The three largest pieces in the show form a group in themselves by virtue of the particular way they exist freely in space. Each really seems to have been folded into a cube or rectangular prism out of a large section of a Seley relief. To put it another way, each piece has six distinct sides, and the volumes projecting from each side are too small in scale to suggest anything about the nature or structure of the interior volume of the pieces. Seley has dealt with this question by secretive openings which one discovers after going over the piece a while; the pieces have no interior structure, they are hollow.

Three smaller freestanding pieces do not present this kind of relationship between exterior form and interior structure for two reasons. First, the pieces are small enough in scale that the outer projections can be seen as projections of the inner mass, and secondly, the compositions all have a centrifugal impetus, avoiding the six-sided stasis of the three big hollow pieces. These smaller works are the most successful in the show because their sense of metallic mass is exactly suited to their scale and size, and the motive associations remaining in the re-used material are pleasingly amplified in the dynamics of Seley’s compositions. The single wall piece in the main gallery has a tight cluster of pointed artillery-shell projections bursting through a predominantly vertical assemblage of bumper strips that form a kind of crest at the top. Conceptually related to Seley’s earlier work, it seems a handsome but unchallenging reverberation of his earlier inventions, tightened up compositionally perhaps, but a bit too much like an outsize stainless steel brooch.

The one real buckeye in the show is a very long horizontal oval mirror with a Seley frame. This piece, Aunt Sarah’s Mirror, is only an object of eccentric decor, not dealing with any sculptural problems at all.
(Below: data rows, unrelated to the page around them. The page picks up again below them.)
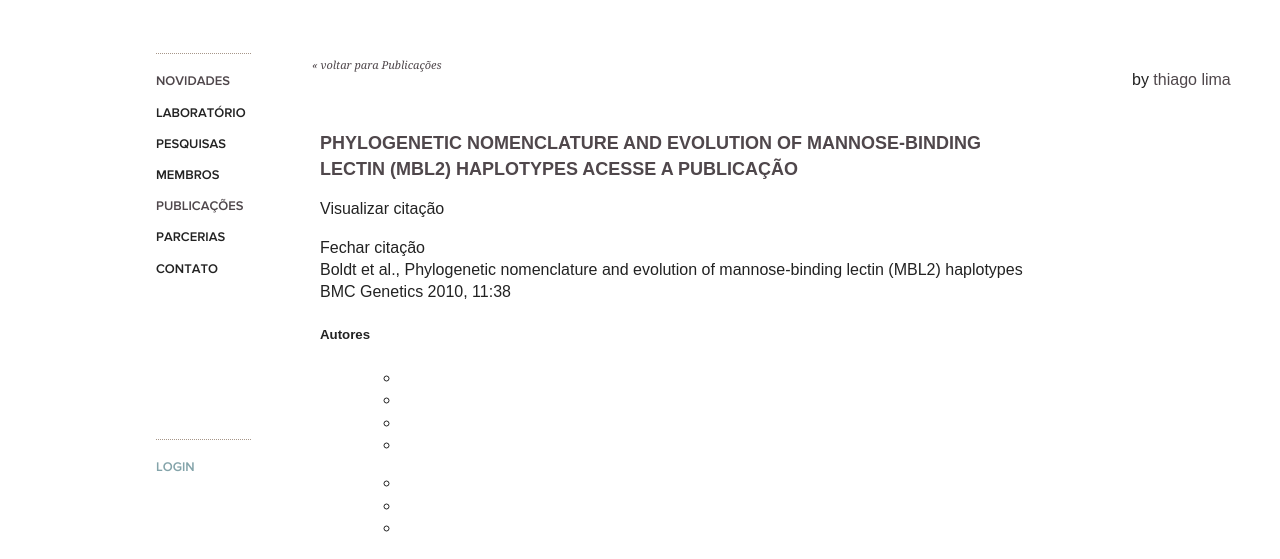
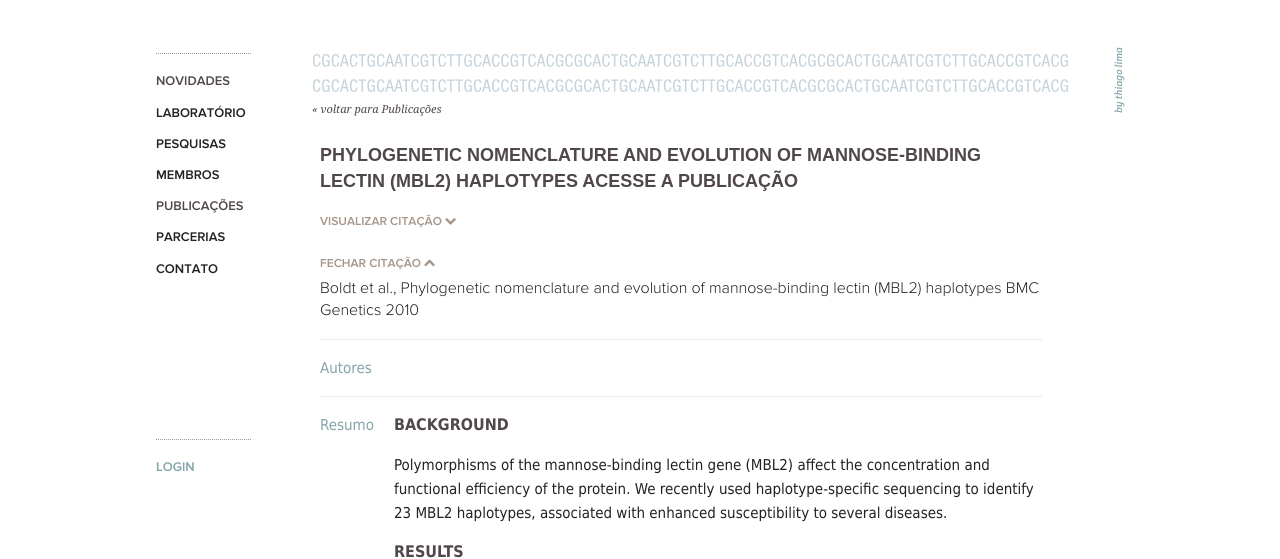
Before and after one commit to thiagoaslima/lvm.html, a website: page public/single-pubs.html in a window 1280 px wide. Shown: the part 200-759 px from the top of the page. Drawn offline with Linux system fonts and the light colour scheme; no server answers.

Commit message:
single-pubs

```diff
--- a/public/css/style.css
+++ b/public/css/style.css
@@ -122,7 +122,24 @@ aside[role="navigation"] li {
     font-weight: bold;
     margin-bottom: 1em;
 }
-
+#footer {
+    font-family: "Crete Round", Georgia, Times, "Times New Roman", serif;
+    font-size: 0.625em;
+    font-style: italic;
+    padding-top: 4em;
+    position: absolute;
+    right: 0;
+}
+#footer a {
+    color: #84A4AA;
+}
+#footer {
+    -webkit-transform: rotate(-90deg);
+    -moz-transform: rotate(-90deg);
+    -ms-transform: rotate(-90deg);
+    -o-transform: rotate(-90deg);
+    transform: rotate(-90deg);
+}
 /* ==========================================================================
    Page
    ========================================================================== */
@@ -136,11 +153,51 @@ aside[role="navigation"] li {
     font-size: 0.6875em;
     line-height: 1.4em;
 }
-h2 {
+h3, article > h2 {
     font-size: 1.125em;
     line-height: 1.45em;
     text-transform: uppercase;
     color: #4F474B;
+}
+.info {
+    border-top: 1px solid #E9E9E9;
+    padding: 1em 0;
+    font-family: Tahoma, Verdana, Segoe, sans-serif;
+    border-bottom: 1em;
+}
+.info h3 {
+    margin-top: 0;
+}
+.info h5 {
+    float: left;
+    margin: 0;
+    color: #84A4AA;
+    font-size: 0.9375em;
+    font-weight: normal;
+    line-height: 1.6em;
+}
+.info > ul, .info > div {
+    width: 40.5em;
+    float: right;
+}
+.extra-data {
+    font-family: 'Prox';
+}
+.extra-data .msg {
+    font-size: 0.75em;
+    font-weight: bold;
+    line-height: 2.15em;
+    text-transform: uppercase;
+    color: #A69689;
+}
+
+/* ==========================================================================
+   Page background
+   ========================================================================== */
+.svg .single-pubs #page {
+    background-image: url(/img/cadeia-dna.svg);
+    background-repeat: no-repeat;
+    padding-top: 2.75em;
 }
 
 /* ==========================================================================
@@ -148,5 +205,17 @@ h2 {
    ========================================================================== */
 .single-pubs article {
     width: 46.125em;
-    padding: 2.5em 0.5em;
+    padding: 0.5em 0.5em 2.5em 0.5em;
 }
+
+.single-pubs .authors {
+    font-size: 'Prox', sans-serif;
+}
+.single-pubs .info h3{
+    font-size: 1em;
+    line-height: 1.5em;
+}
+.single-pubs .info p {
+    font-size: 0.9375em;
+    line-height: 1.6em;
+}
--- a/public/single-pubs.html
+++ b/public/single-pubs.html
@@ -12,6 +12,7 @@
 
         <!-- Place favicon.ico and apple-touch-icon.png in the root directory -->
 
+        <link rel="stylesheet" type="text/css" href="http://fonts.googleapis.com/css?family=Crete+Round:400italic&text=by%2Thiago%20Lima">
         <link rel="stylesheet" href="css/normalize.css">
         <link rel="stylesheet" href="css/main.css">
         <link rel="stylesheet" href="css/fonts.css">
@@ -38,20 +39,20 @@
                     <h2>Phylogenetic Nomenclature And Evolution Of Mannose-binding Lectin (mbl2) Haplotypes <span class="download">acesse a publicação</span></h2>
 
                     <div class="extra-data">
-                        <p class="closed"><span class="msg">Visualizar citação</span></p>
-                        <p class="open"><span class="msg">Fechar citação</span><br>Boldt et al., Phylogenetic nomenclature and evolution of mannose-binding lectin (MBL2) haplotypes BMC Genetics 2010, 11:38</p>
+                        <p class="closed"><span class="msg">Visualizar citação <span class="icon-chevron-down"></span></span></p>
+                        <p class="open"><span class="msg">Fechar citação <span class="icon-chevron-up"></span></span><br><span class="citacao">Boldt et al., Phylogenetic nomenclature and evolution of mannose-binding lectin (MBL2) haplotypes BMC Genetics 2010</span></p>
                     </div>
 
-                    <div class="authors">
+                    <div class="info clearfix">
                         <h5>Autores</h5>
-                        <ul>
-                            <ul class="col1">
+                        <ul class="authors list-links">
+                            <ul class="col1 list-links">
                                 <li></li>
                                 <li></li>
                                 <li></li>
                                 <li></li>
                             </ul>
-                            <ul class="col2">
+                            <ul class="col2 list-links">
                                 <li></li>
                                 <li></li>
                                 <li></li>
@@ -59,7 +60,7 @@
                         </ul>
                     </div>
 
-                    <div class="abstract">
+                    <div class="info clearfix">
                         <h5>Resumo</h5>
                         <div>
                             <h3>Background</h3>
@@ -72,11 +73,14 @@
                     </div>
                 </article>
             </div>
+
+
+            <div id="footer">
+                <a href="http://thlima.com" rel="external">by thiago lima</a>
+            </div>
+
         </div>
 
-        <div id="footer">
-            <p>by <a href="http://thlima.com" rel="external">thiago lima</a></p>
-        </div>
 
 
 
```
Also changed, not shown: public/archive-pubs.html (+13 -4 lines).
It really cannot, since the perimeter of the mirror is too great for the size of the form-elements the artist has strung out along it. He is obliged to dispose them ornamentally to manage any degree of formal coherence at all, and because his particular facility for ornamental solutions tends to weaken his genuine gift for more profound sculptural composition, Aunt Sarah’s Mirror is, one hopes, a unique lapse of Seley’s taste and application.

––Dennis Adrian